Hunt has been with Netflix since 1999, so he’s seen more than his fair share of “trends” come and go. Everything from the HD format wars right through to the failed 3D “revolution” have been in Hunt’s firing line during his time optimising Netflix’s product.
When we asked him about smartwatches — the so-called next big thing — his eyes rolled so fast they almost created their own small gravity field.
“What we’ve learned along the way is that TV and entertainment is something that’s usually consumed in ‘lean-back’ mode, not lean-forward mode. That’s the idea of not leaning in and studying but rather leaning back and letting the content come at you.
“We get many more hours per users on a big screen than on a small screen, and even then a tiny screen. That makes me quite unenthusiastic about watches and things like that,” Hunt told us.
So in a world of smartwatches, virtual reality prototypes and a goddamn Holodeck, what does it take to impress Netflix’s product tsar? In short, he explains, it’s something that enhances the streaming experience without changing how people naturally use technology.
“We’ve learned about things that require a shift in user behaviour. 3D television was the best example: you had to put on glasses, you had to find them, you had to have a prescription sometimes, et cetera. That impediment — although small — is enough that people don’t use 3D very much and I think it’s pretty much on the way out,” he adds while making a thumb gesture kicking obnoxious 3D out of his sphere.
“I was unenthusiastic about 3D — although we did do some 3D [content] — but what I am aggressive about is 4K and HDR, because that’s the same format [with better quality]. You’re still sitting on the same format and using the same device and letting content wash over you, so things in that direction I’m enthusiastic about. Things that lead you in a new direction of things that need goggles to be viewed for example, that’s a big question.”
Hunt isn’t even that impressed by virtual reality technology than many have argued would improve the field of view for consuming movies.
“Hololens from Microsoft is kind of a cool demo, but really? You’re going to put these goggles on and view Netflix projected on them? Why not take the goggles off and see it on a real screen. It’d probably be easier.
“[VR] clearly has its place in fancy stuff like telesurgery and in mundane stuff like cool gaming all around you, but it’s unclear that there’s much value to goggles and VR for watching a show,” he adds.

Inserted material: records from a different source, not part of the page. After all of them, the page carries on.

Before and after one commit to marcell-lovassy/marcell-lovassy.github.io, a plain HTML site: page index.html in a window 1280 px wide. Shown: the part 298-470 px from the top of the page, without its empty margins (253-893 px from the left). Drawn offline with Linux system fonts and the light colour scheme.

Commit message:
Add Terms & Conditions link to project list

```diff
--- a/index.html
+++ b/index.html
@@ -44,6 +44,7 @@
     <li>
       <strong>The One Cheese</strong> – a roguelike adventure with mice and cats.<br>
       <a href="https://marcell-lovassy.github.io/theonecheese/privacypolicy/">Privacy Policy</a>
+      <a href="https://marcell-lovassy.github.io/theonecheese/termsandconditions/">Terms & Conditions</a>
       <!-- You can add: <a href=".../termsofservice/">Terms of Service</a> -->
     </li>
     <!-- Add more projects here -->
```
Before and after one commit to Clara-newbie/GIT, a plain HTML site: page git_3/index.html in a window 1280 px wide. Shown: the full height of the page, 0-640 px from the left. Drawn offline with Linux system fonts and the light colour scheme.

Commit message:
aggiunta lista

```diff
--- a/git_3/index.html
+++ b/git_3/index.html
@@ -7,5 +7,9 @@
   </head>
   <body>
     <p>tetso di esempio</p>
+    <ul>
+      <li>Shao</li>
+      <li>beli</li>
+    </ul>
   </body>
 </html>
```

No, what Hunt really wants is something impossibly expensive. Something crazy. Something he has to get out a whiteboard marker to explain to me.
“I’m personally excited about one thing that’s on the fence though,” he says as he starts sketching this little demo.
“Your eyeballs have a 120-degree to 180-degree field of view. You’re only using about 40-degrees of that for watching TV at a standard viewing distance. Conveniently, three curved televisions in a room would fill your field of view. It’s a serious set-up, but not impossible!
“Here’s the key thing: you have different kinds of receptors in your eye and you only pay attention to detail in the middle portion and so imagine one 4K TV that has the action on it through the centre channel…and then a couple of 2K or 1080p TVs on the side with ambient stuff going on. A director can shoot that with three cameras and the action still happens in the middle. I see the steps there as let’s do 4K, let’s do HDR and then let’s move onto ultra-wide field of view and get an IMAX at home. That’s my magic science project!”
I hope your TV budget is massive for the next-generation of wrap-around Netflix.
Luke Hopewell travelled to Los Gatos as a guest of Netflix.